> **Instructions to follow**
Leaving out the images, repeat all the lines below exactly.

——————————

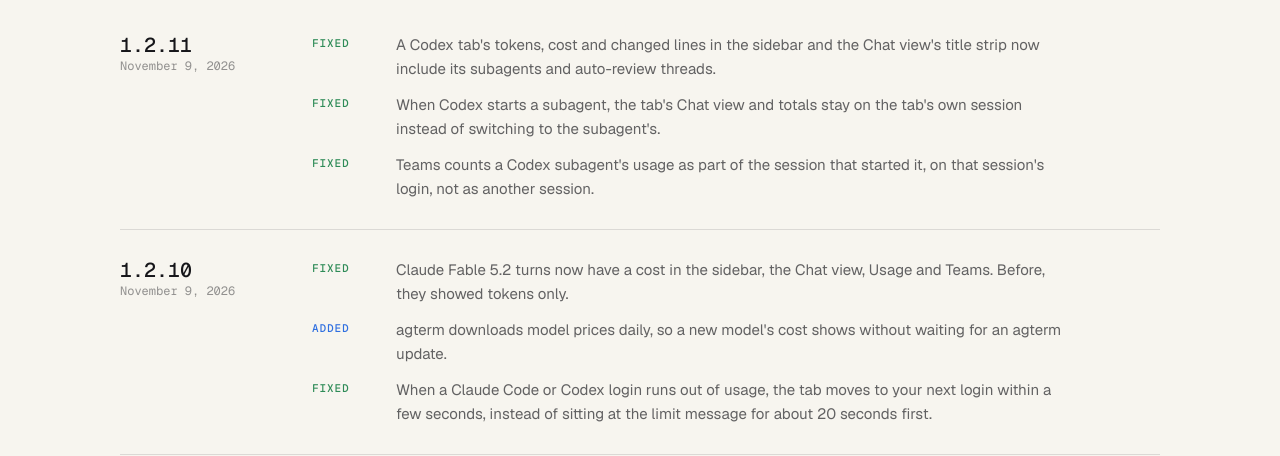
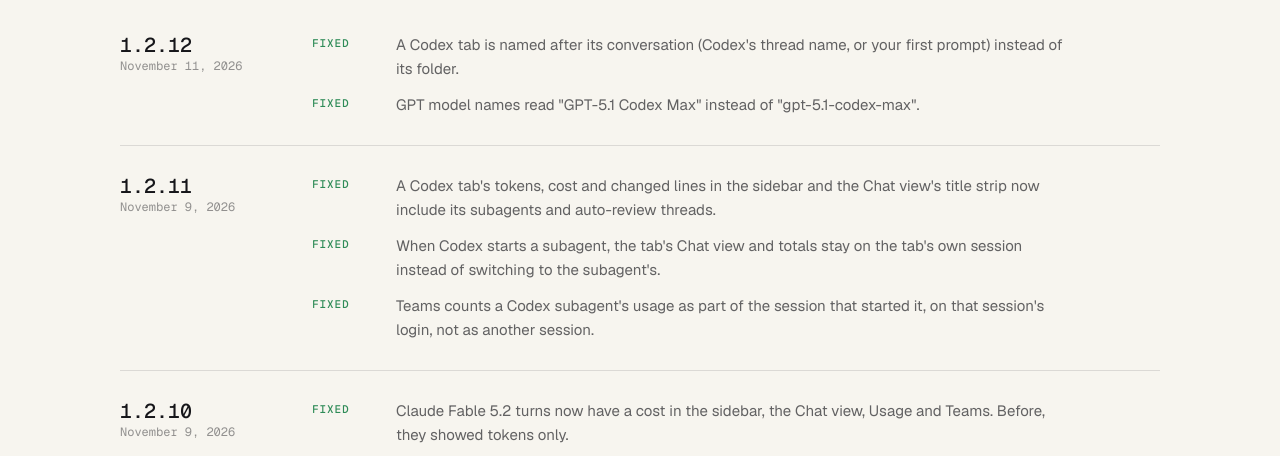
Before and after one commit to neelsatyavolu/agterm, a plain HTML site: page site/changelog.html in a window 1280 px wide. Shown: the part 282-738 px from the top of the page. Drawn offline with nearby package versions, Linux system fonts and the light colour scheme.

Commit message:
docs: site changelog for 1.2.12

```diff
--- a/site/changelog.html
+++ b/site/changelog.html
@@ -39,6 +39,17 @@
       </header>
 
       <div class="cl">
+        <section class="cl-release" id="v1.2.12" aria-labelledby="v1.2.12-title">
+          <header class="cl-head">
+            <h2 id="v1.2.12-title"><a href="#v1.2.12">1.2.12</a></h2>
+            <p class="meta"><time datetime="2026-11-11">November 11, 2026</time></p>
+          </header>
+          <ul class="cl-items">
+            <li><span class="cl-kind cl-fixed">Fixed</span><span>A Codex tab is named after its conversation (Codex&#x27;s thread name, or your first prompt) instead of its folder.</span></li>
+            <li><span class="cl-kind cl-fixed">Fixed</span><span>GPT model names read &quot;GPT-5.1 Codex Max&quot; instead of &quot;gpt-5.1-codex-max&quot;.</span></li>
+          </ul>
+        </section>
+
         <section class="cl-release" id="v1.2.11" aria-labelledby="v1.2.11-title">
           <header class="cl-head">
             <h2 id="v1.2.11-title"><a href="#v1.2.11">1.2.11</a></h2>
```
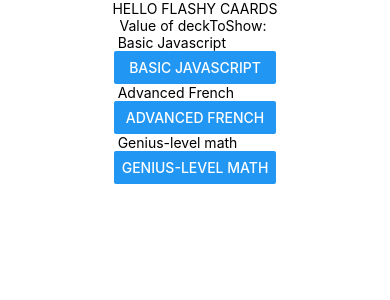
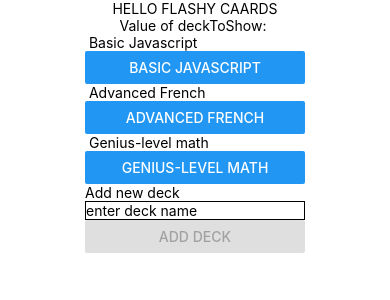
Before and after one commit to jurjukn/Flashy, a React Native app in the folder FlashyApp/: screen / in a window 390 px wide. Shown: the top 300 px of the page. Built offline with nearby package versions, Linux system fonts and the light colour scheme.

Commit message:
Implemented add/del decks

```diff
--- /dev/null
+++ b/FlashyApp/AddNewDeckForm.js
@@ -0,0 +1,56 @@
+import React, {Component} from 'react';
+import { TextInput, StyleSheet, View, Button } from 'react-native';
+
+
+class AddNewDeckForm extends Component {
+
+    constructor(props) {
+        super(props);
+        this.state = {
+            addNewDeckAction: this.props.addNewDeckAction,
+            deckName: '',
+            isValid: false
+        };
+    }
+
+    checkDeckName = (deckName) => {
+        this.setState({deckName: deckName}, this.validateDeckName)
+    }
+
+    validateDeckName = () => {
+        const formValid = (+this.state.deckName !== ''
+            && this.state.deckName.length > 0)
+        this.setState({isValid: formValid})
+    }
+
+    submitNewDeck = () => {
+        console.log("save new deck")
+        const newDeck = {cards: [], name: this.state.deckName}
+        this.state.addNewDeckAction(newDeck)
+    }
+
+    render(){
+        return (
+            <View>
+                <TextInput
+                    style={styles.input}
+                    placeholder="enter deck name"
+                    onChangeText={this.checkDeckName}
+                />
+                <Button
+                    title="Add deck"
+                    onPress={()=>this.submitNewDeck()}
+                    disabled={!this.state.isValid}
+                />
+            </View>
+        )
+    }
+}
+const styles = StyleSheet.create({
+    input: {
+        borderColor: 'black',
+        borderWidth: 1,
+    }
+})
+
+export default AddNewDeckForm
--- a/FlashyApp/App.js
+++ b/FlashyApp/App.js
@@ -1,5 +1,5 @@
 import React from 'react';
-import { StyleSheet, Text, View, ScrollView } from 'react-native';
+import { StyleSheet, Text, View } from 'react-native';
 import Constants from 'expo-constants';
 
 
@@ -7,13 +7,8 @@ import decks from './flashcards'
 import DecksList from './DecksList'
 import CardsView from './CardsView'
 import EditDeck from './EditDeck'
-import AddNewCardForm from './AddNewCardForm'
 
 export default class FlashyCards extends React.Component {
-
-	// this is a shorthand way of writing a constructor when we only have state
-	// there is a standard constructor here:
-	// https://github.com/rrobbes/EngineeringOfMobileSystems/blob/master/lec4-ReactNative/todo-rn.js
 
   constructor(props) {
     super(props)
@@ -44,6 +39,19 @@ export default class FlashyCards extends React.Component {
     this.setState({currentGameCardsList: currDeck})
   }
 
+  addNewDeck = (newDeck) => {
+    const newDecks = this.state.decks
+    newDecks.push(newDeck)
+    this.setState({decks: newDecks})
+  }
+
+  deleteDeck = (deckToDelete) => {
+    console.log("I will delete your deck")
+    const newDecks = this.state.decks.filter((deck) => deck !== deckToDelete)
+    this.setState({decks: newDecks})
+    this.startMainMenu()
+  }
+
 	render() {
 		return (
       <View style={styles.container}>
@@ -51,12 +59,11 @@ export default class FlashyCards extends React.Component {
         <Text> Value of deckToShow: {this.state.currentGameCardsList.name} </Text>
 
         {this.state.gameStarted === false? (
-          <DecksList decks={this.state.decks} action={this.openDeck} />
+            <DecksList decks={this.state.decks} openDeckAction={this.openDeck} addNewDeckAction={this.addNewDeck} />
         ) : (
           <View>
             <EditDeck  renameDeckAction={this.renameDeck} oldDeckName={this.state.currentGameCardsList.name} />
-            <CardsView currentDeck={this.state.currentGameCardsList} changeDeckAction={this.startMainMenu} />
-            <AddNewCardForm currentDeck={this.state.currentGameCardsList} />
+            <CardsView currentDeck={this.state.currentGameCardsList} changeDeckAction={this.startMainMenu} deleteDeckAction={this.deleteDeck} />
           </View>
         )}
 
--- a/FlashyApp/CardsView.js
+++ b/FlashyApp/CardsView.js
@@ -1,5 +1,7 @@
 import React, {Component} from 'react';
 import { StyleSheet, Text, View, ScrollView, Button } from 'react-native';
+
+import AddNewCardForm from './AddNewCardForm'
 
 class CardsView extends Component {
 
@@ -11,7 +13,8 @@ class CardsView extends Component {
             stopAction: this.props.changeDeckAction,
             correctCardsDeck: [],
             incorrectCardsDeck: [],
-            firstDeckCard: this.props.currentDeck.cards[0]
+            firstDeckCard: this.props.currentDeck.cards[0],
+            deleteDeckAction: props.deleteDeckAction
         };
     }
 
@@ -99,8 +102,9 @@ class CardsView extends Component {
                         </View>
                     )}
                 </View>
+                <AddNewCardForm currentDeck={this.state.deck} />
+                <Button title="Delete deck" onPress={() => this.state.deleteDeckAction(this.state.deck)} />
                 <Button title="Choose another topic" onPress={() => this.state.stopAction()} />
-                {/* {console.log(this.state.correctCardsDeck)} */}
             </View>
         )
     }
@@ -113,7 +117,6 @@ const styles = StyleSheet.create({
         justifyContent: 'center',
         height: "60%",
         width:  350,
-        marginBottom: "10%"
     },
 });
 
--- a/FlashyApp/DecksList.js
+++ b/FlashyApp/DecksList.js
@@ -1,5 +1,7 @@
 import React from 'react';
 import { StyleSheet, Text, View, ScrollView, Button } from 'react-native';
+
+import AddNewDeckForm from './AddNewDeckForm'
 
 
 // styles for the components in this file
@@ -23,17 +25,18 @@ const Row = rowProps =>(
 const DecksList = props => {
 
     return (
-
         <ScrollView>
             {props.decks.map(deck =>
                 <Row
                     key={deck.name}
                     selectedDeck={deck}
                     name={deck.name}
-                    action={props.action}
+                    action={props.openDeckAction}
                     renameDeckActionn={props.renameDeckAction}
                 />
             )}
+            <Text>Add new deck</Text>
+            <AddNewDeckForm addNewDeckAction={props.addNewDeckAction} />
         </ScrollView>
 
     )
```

——————————

> **Solved problem**
Before and after one commit to neelsatyavolu/agterm, a plain HTML site: page site/changelog.html in a window 1280 px wide. Shown: the part 282-738 px from the top of the page. Drawn offline with nearby package versions, Linux system fonts and the light colour scheme.

Commit message:
docs: site changelog for 1.2.12

```diff
--- a/site/changelog.html
+++ b/site/changelog.html
@@ -39,6 +39,17 @@
       </header>
 
       <div class="cl">
+        <section class="cl-release" id="v1.2.12" aria-labelledby="v1.2.12-title">
+          <header class="cl-head">
+            <h2 id="v1.2.12-title"><a href="#v1.2.12">1.2.12</a></h2>
+            <p class="meta"><time datetime="2026-11-11">November 11, 2026</time></p>
+          </header>
+          <ul class="cl-items">
+            <li><span class="cl-kind cl-fixed">Fixed</span><span>A Codex tab is named after its conversation (Codex&#x27;s thread name, or your first prompt) instead of its folder.</span></li>
+            <li><span class="cl-kind cl-fixed">Fixed</span><span>GPT model names read &quot;GPT-5.1 Codex Max&quot; instead of &quot;gpt-5.1-codex-max&quot;.</span></li>
+          </ul>
+        </section>
+
         <section class="cl-release" id="v1.2.11" aria-labelledby="v1.2.11-title">
           <header class="cl-head">
             <h2 id="v1.2.11-title"><a href="#v1.2.11">1.2.11</a></h2>
```
Before and after one commit to jurjukn/Flashy, a React Native app in the folder FlashyApp/: screen / in a window 390 px wide. Shown: the top 300 px of the page. Built offline with nearby package versions, Linux system fonts and the light colour scheme.

Commit message:
Implemented add/del decks

```diff
--- /dev/null
+++ b/FlashyApp/AddNewDeckForm.js
@@ -0,0 +1,56 @@
+import React, {Component} from 'react';
+import { TextInput, StyleSheet, View, Button } from 'react-native';
+
+
+class AddNewDeckForm extends Component {
+
+    constructor(props) {
+        super(props);
+        this.state = {
+            addNewDeckAction: this.props.addNewDeckAction,
+            deckName: '',
+            isValid: false
+        };
+    }
+
+    checkDeckName = (deckName) => {
+        this.setState({deckName: deckName}, this.validateDeckName)
+    }
+
+    validateDeckName = () => {
+        const formValid = (+this.state.deckName !== ''
+            && this.state.deckName.length > 0)
+        this.setState({isValid: formValid})
+    }
+
+    submitNewDeck = () => {
+        console.log("save new deck")
+        const newDeck = {cards: [], name: this.state.deckName}
+        this.state.addNewDeckAction(newDeck)
+    }
+
+    render(){
+        return (
+            <View>
+                <TextInput
+                    style={styles.input}
+                    placeholder="enter deck name"
+                    onChangeText={this.checkDeckName}
+                />
+                <Button
+                    title="Add deck"
+                    onPress={()=>this.submitNewDeck()}
+                    disabled={!this.state.isValid}
+                />
+            </View>
+        )
+    }
+}
+const styles = StyleSheet.create({
+    input: {
+        borderColor: 'black',
+        borderWidth: 1,
+    }
+})
+
+export default AddNewDeckForm
--- a/FlashyApp/App.js
+++ b/FlashyApp/App.js
@@ -1,5 +1,5 @@
 import React from 'react';
-import { StyleSheet, Text, View, ScrollView } from 'react-native';
+import { StyleSheet, Text, View } from 'react-native';
 import Constants from 'expo-constants';
 
 
@@ -7,13 +7,8 @@ import decks from './flashcards'
 import DecksList from './DecksList'
 import CardsView from './CardsView'
 import EditDeck from './EditDeck'
-import AddNewCardForm from './AddNewCardForm'
 
 export default class FlashyCards extends React.Component {
-
-	// this is a shorthand way of writing a constructor when we only have state
-	// there is a standard constructor here:
-	// https://github.com/rrobbes/EngineeringOfMobileSystems/blob/master/lec4-ReactNative/todo-rn.js
 
   constructor(props) {
     super(props)
@@ -44,6 +39,19 @@ export default class FlashyCards extends React.Component {
     this.setState({currentGameCardsList: currDeck})
   }
 
+  addNewDeck = (newDeck) => {
+    const newDecks = this.state.decks
+    newDecks.push(newDeck)
+    this.setState({decks: newDecks})
+  }
+
+  deleteDeck = (deckToDelete) => {
+    console.log("I will delete your deck")
+    const newDecks = this.state.decks.filter((deck) => deck !== deckToDelete)
+    this.setState({decks: newDecks})
+    this.startMainMenu()
+  }
+
 	render() {
 		return (
       <View style={styles.container}>
@@ -51,12 +59,11 @@ export default class FlashyCards extends React.Component {
         <Text> Value of deckToShow: {this.state.currentGameCardsList.name} </Text>
 
         {this.state.gameStarted === false? (
-          <DecksList decks={this.state.decks} action={this.openDeck} />
+            <DecksList decks={this.state.decks} openDeckAction={this.openDeck} addNewDeckAction={this.addNewDeck} />
         ) : (
           <View>
             <EditDeck  renameDeckAction={this.renameDeck} oldDeckName={this.state.currentGameCardsList.name} />
-            <CardsView currentDeck={this.state.currentGameCardsList} changeDeckAction={this.startMainMenu} />
-            <AddNewCardForm currentDeck={this.state.currentGameCardsList} />
+            <CardsView currentDeck={this.state.currentGameCardsList} changeDeckAction={this.startMainMenu} deleteDeckAction={this.deleteDeck} />
           </View>
         )}
 
--- a/FlashyApp/CardsView.js
+++ b/FlashyApp/CardsView.js
@@ -1,5 +1,7 @@
 import React, {Component} from 'react';
 import { StyleSheet, Text, View, ScrollView, Button } from 'react-native';
+
+import AddNewCardForm from './AddNewCardForm'
 
 class CardsView extends Component {
 
@@ -11,7 +13,8 @@ class CardsView extends Component {
             stopAction: this.props.changeDeckAction,
             correctCardsDeck: [],
             incorrectCardsDeck: [],
-            firstDeckCard: this.props.currentDeck.cards[0]
+            firstDeckCard: this.props.currentDeck.cards[0],
+            deleteDeckAction: props.deleteDeckAction
         };
     }
 
@@ -99,8 +102,9 @@ class CardsView extends Component {
                         </View>
                     )}
                 </View>
+                <AddNewCardForm currentDeck={this.state.deck} />
+                <Button title="Delete deck" onPress={() => this.state.deleteDeckAction(this.state.deck)} />
                 <Button title="Choose another topic" onPress={() => this.state.stopAction()} />
-                {/* {console.log(this.state.correctCardsDeck)} */}
             </View>
         )
     }
@@ -113,7 +117,6 @@ const styles = StyleSheet.create({
         justifyContent: 'center',
         height: "60%",
         width:  350,
-        marginBottom: "10%"
     },
 });
 
--- a/FlashyApp/DecksList.js
+++ b/FlashyApp/DecksList.js
@@ -1,5 +1,7 @@
 import React from 'react';
 import { StyleSheet, Text, View, ScrollView, Button } from 'react-native';
+
+import AddNewDeckForm from './AddNewDeckForm'
 
 
 // styles for the components in this file
@@ -23,17 +25,18 @@ const Row = rowProps =>(
 const DecksList = props => {
 
     return (
-
         <ScrollView>
             {props.decks.map(deck =>
                 <Row
                     key={deck.name}
                     selectedDeck={deck}
                     name={deck.name}
-                    action={props.action}
+                    action={props.openDeckAction}
                     renameDeckActionn={props.renameDeckAction}
                 />
             )}
+            <Text>Add new deck</Text>
+            <AddNewDeckForm addNewDeckAction={props.addNewDeckAction} />
         </ScrollView>
 
     )
```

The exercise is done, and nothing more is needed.